2 people group projects. You may choose one of the options below.
- Research project. Take any route to gain some research
- literature review. Pick a topic of interest, and summarize the state of art of it. The final outcome would be a survey paper including open problems.
- original research. Challenge yourself with some open question in the field. You are encouraged to explore the potential of quantum computing in your own research area. Be creative and keep a critical mind.
Programming project. Sure, why not get your hands dirty? You may demonstrate some typical models, especially in real-world applications, compare different models, and test inference/learning algorithms.
- Societal-impact project. How is PGM shaping the daily life? What is the distribution of research and education efforts across the country? Are resources easily available? Is the research in this direction influencing diversity and equity, and how?
- Proposal: 1-2 pages consisting of 1) the topic, background, context, and motivation; 2) identify a few core references; and 3) a goal you intend to achieve and a plan. (10%)
- Oral presentation: Each group will have about 30mins to present your project including Q&A. Your need to demonstrate both breath and depth. Aim for a clear introduction that would engage the audience, and then explain one or two key technical ideas in some detail. Every group member needs to participate, and your group will be graded by other fellow students. (20%)
- Final report: ~10 pages. This should resemble a research paper: 1) a short abstract; 2) an introduction that motivates the topic and offers an overview of the entire report; 3) details including proper preliminary materials (e.g., notations & definitions), explaining some main technical results; and finally 4) further discussion and open questions. (10%)
- Report format: I recommend you to typeset your reports in LaTeX, and manage your bibliography using BibTeX (your will earn extra credit if you do so). You should use single-column, single-space (between lines) format on letter-size papers. You may adopt the style of popular conference proceedings (e.g., NeurIPS).
- Week 1 - 3: forming groups.
- Week 4 - 5: discussing project ideas.
- Feb. 4: proposal due, 11:59pm anytime on Earth.
- Week 10: in-class presentations.
- Mar. 18: final report due, 11:59pm anytime on Earth.
Suggested topics (updating)
The list below is merely a kindler, and you are welcome to choose a topic not on the list.

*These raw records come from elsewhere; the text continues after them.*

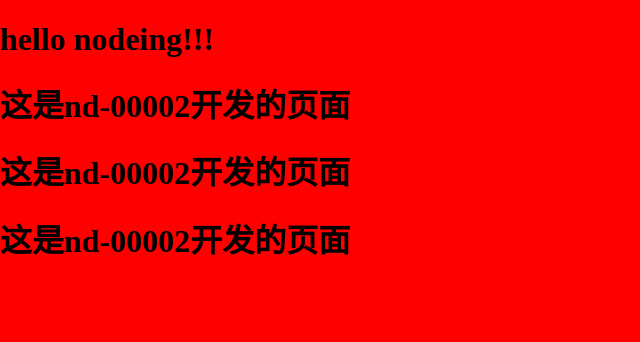
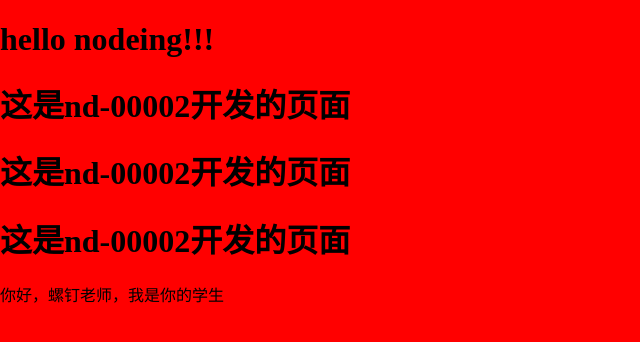
Before and after one commit to nodeing666/git-demo2, a plain HTML site: page login.html in a window 1280 px wide. Shown: the whole page, without its empty margins (0-640 px from the left). Drawn offline with Linux system fonts and the light colour scheme.

Commit message:
'来自一个学生的更新'

```diff
--- a/login.html
+++ b/login.html
@@ -11,6 +11,7 @@
             margin: 0;
             padding: 0;
         }
+
     </style>
 </head>
 <body>
@@ -18,5 +19,6 @@
     <h1>这是nd-00002开发的页面</h1>
     <h1>这是nd-00002开发的页面</h1>
     <h1>这是nd-00002开发的页面</h1>
+    <div id="radio">你好，螺钉老师，我是你的学生</div>
 </body>
 </html>
```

[GB12] Samuel J. Gershman, David M. Blei. A Tutorial on Bayesian Nonparametric Models. arxiv
[YJ09] Chun-Nam John Yu, Thorsten Joachims. Learning Structural SVMs with Latent Variables. PDF
[GYNL19] Lingrui Gan, Xinming Yang, Naveen Narisetty, Feng Liang. Bayesian Joint Estimation of Multiple Graphical Models. Link
[ZARX18] Xun Zheng, Bryon Aragam, Pradeep Ravikumar, Eric P. Xing. DAGs with NO TEARS: Continuous Optimization for Structure Learning. arxiv
[HYL17] William L. Hamilton, Rex Ying, Jure Leskovec. Representation Learning on Graphs: Methods and Applications. arxiv
[KW17] Thomas N. Kipf, Max Welling. Semi-Supervised Classification with Graph Convolutional Networks. arxiv